George W Bush's second termBMJ 2005; 330 doi: https://doi.org/10.1136/bmj.330.7484.155 (Published 20 January 2005) Cite this as: BMJ 2005;330:155
- Martin McKee, professor of European public health (email@example.com),
- Susan Foster, professor of international health
- European Centre on Health of Societies in Transition, London School of Hygiene and Tropical Medicine, London WC1E 7H
- Boston University School of Public Health, 715 Albany Street, Boston, MA 02118, USA
Many domestic and international health policies are likely to be controversial
When George W Bush returns to the White House after his inauguration ceremony, health is unlikely to be at the top of his agenda. In the months ahead he must devise strategies that will tackle record budget and trade deficits and pave the way for an exit from an increasingly unpopular war in Iraq.
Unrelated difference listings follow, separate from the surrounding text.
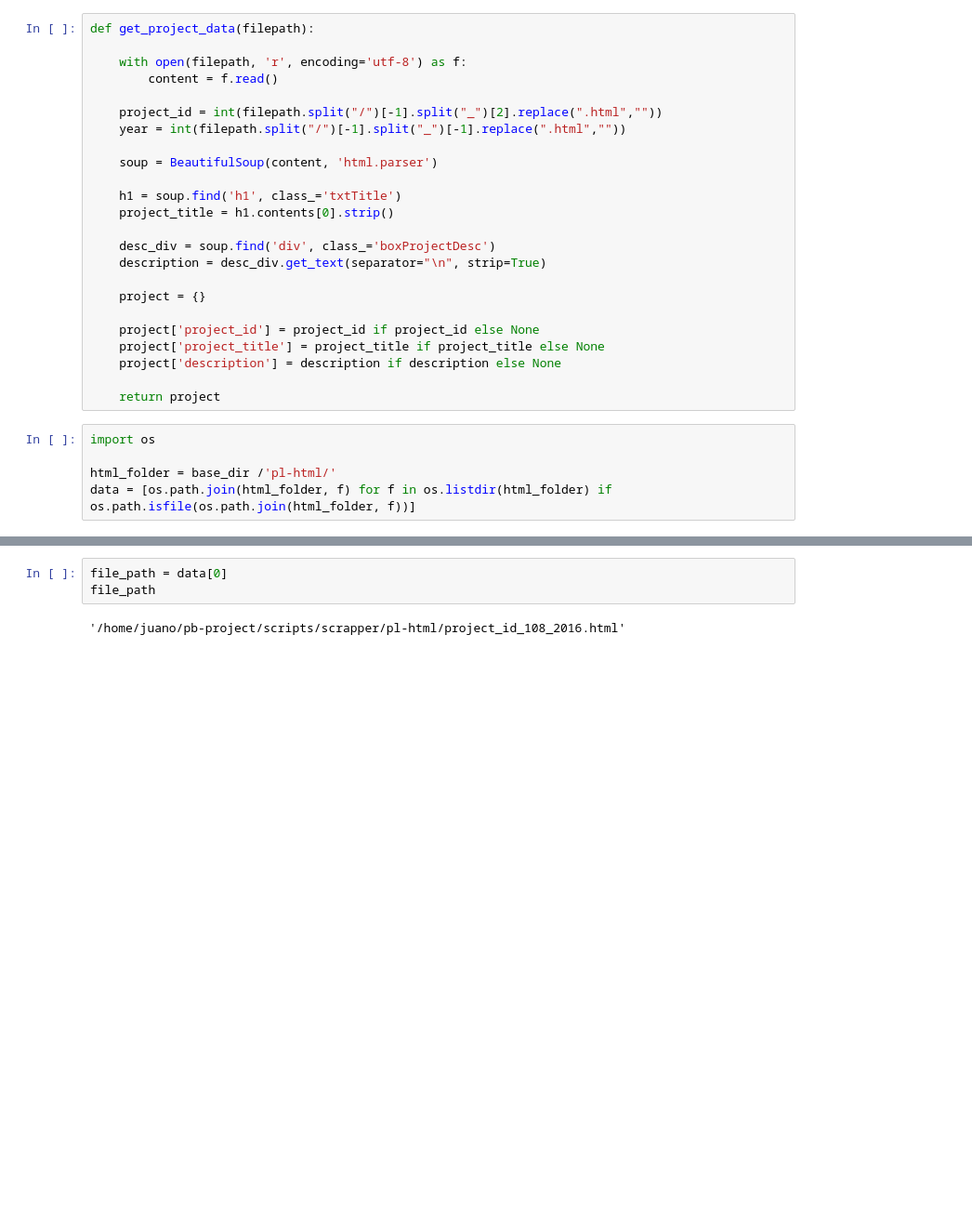
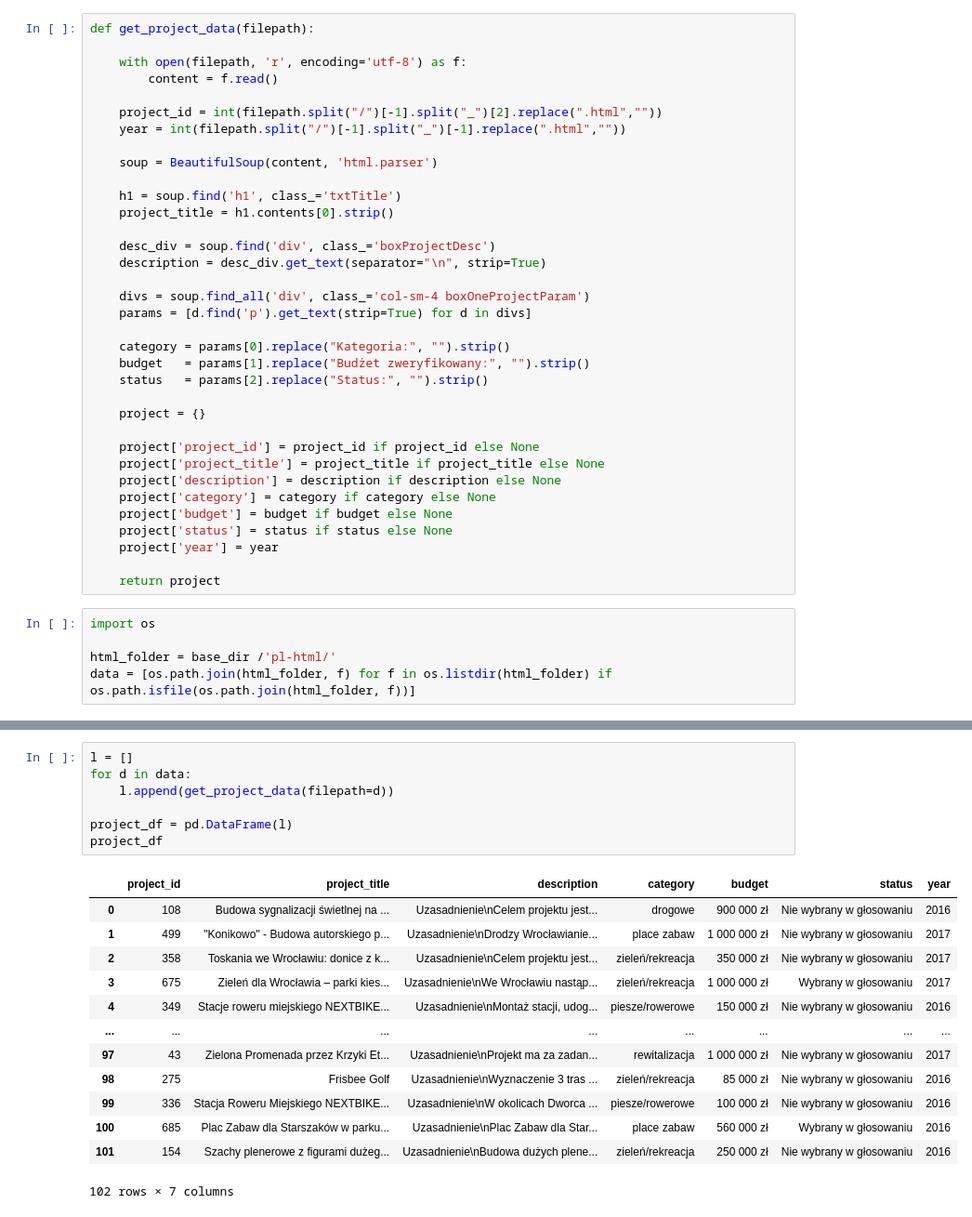
Before and after one commit to juano-/toulouse-pb-ia, a Jupyter notebook: scripts/scrapper/build_pl_url_dataset.ipynb, the cells around one changed output, grey strips where cells are left out. Shown at 93% size. Drawn from its saved outputs; the diff is of its cells as text; blank space fills up the shorter version.

```diff
--- a/scripts/scrapper/build_pl_url_dataset.ipynb
+++ b/scripts/scrapper/build_pl_url_dataset.ipynb
@@ -193,11 +220,22 @@ def get_project_data(filepath):
     desc_div = soup.find('div', class_='boxProjectDesc')
     description = desc_div.get_text(separator="\n", strip=True)
 
+    divs = soup.find_all('div', class_='col-sm-4 boxOneProjectParam')
+    params = [d.find('p').get_text(strip=True) for d in divs]
+
+    category = params[0].replace("Kategoria:", "").strip()
+    budget   = params[1].replace("Budżet zweryfikowany:", "").strip()
+    status   = params[2].replace("Status:", "").strip()
+
     project = {}
 
     project['project_id'] = project_id if project_id else None
     project['project_title'] = project_title if project_title else None
     project['description'] = description if description else None
+    project['category'] = category if category else None
+    project['budget'] = budget if budget else None
+    project['status'] = status if status else None
+    project['year'] = year
 
     return project
 # %%
@@ -208,5 +258,21 @@ data = [os.path.join(html_folder, f) for f in os.listdir(html_folder) if os.path
 # %%
-file_path = data[0]
-file_path
+l = []
+for d in data:
+    l.append(get_project_data(filepath=d))
+
+project_df = pd.DataFrame(l)
+project_df
 # %% [output]
+|  | project_id | project_title | description | category | budget | status | year |
+| 0 | 108 | Budowa sygnalizacji świetlnej na ... | Uzasadnienie\nCelem projektu jest... | drogowe | 900 000 zł | Nie wybrany w głosowaniu | 2016 |
+| 1 | 499 | "Konikowo" - Budowa autorskiego p... | Uzasadnienie\nDrodzy Wrocławianie... | place zabaw | 1 000 000 zł | Nie wybrany w głosowaniu | 2017 |
+| 2 | 358 | Toskania we Wrocławiu: donice z k... | Uzasadnienie\nCelem projektu jest... | zieleń/rekreacja | 350 000 zł | Nie wybrany w głosowaniu | 2017 |
+| 3 | 675 | Zieleń dla Wrocławia – parki kies... | Uzasadnienie\nWe Wrocławiu nastąp... | zieleń/rekreacja | 1 000 000 zł | Wybrany w głosowaniu | 2017 |
+| 4 | 349 | Stacje roweru miejskiego NEXTBIKE... | Uzasadnienie\nMontaż stacji, udog... | piesze/rowerowe | 150 000 zł | Nie wybrany w głosowaniu | 2016 |
+| ... | ... | ... | ... | ... | ... | ... | ... |
+| 97 | 43 | Zielona Promenada przez Krzyki Et... | Uzasadnienie\nProjekt ma za zadan... | rewitalizacja | 1 000 000 zł | Nie wybrany w głosowaniu | 2017 |
+| 98 | 275 | Frisbee Golf | Uzasadnienie\nWyznaczenie 3 tras ... | zieleń/rekreacja | 85 000 zł | Nie wybrany w głosowaniu | 2016 |
+| 99 | 336 | Stacja Roweru Miejskiego NEXTBIKE... | Uzasadnienie\nW okolicach Dworca ... | piesze/rowerowe | 100 000 zł | Nie wybrany w głosowaniu | 2016 |
+| 100 | 685 | Plac Zabaw dla Starszaków w parku... | Uzasadnienie\nPlac Zabaw dla Star... | place zabaw | 560 000 zł | Wybrany w głosowaniu | 2016 |
+| 101 | 154 | Szachy plenerowe z figurami dużeg... | Uzasadnienie\nBudowa dużych plene... | zieleń/rekreacja | 250 000 zł | Nie wybrany w głosowaniu | 2016 |
-'/home/juano/pb-project/scripts/scrapper/pl-html/project_id_108_2016.html'
+102 rows × 7 columns
```
Also changed, not shown: parts of 11 cells of this notebook, 30 other files.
Yet many of the other decisions that he and his administration must make will have profound consequences for the health of America's people and for those in many other countries.
That the American healthcare system is in a mess has long been apparent. Despite spending vast and ever increasing amounts of money (now over a third more per person than Switzerland, the next highest spender), uniquely among industrialised countries the United States does not attempt to provide cover for all its citizens, and the number of uninsured people has increased from 42 million to 45 million in the past four years. Although …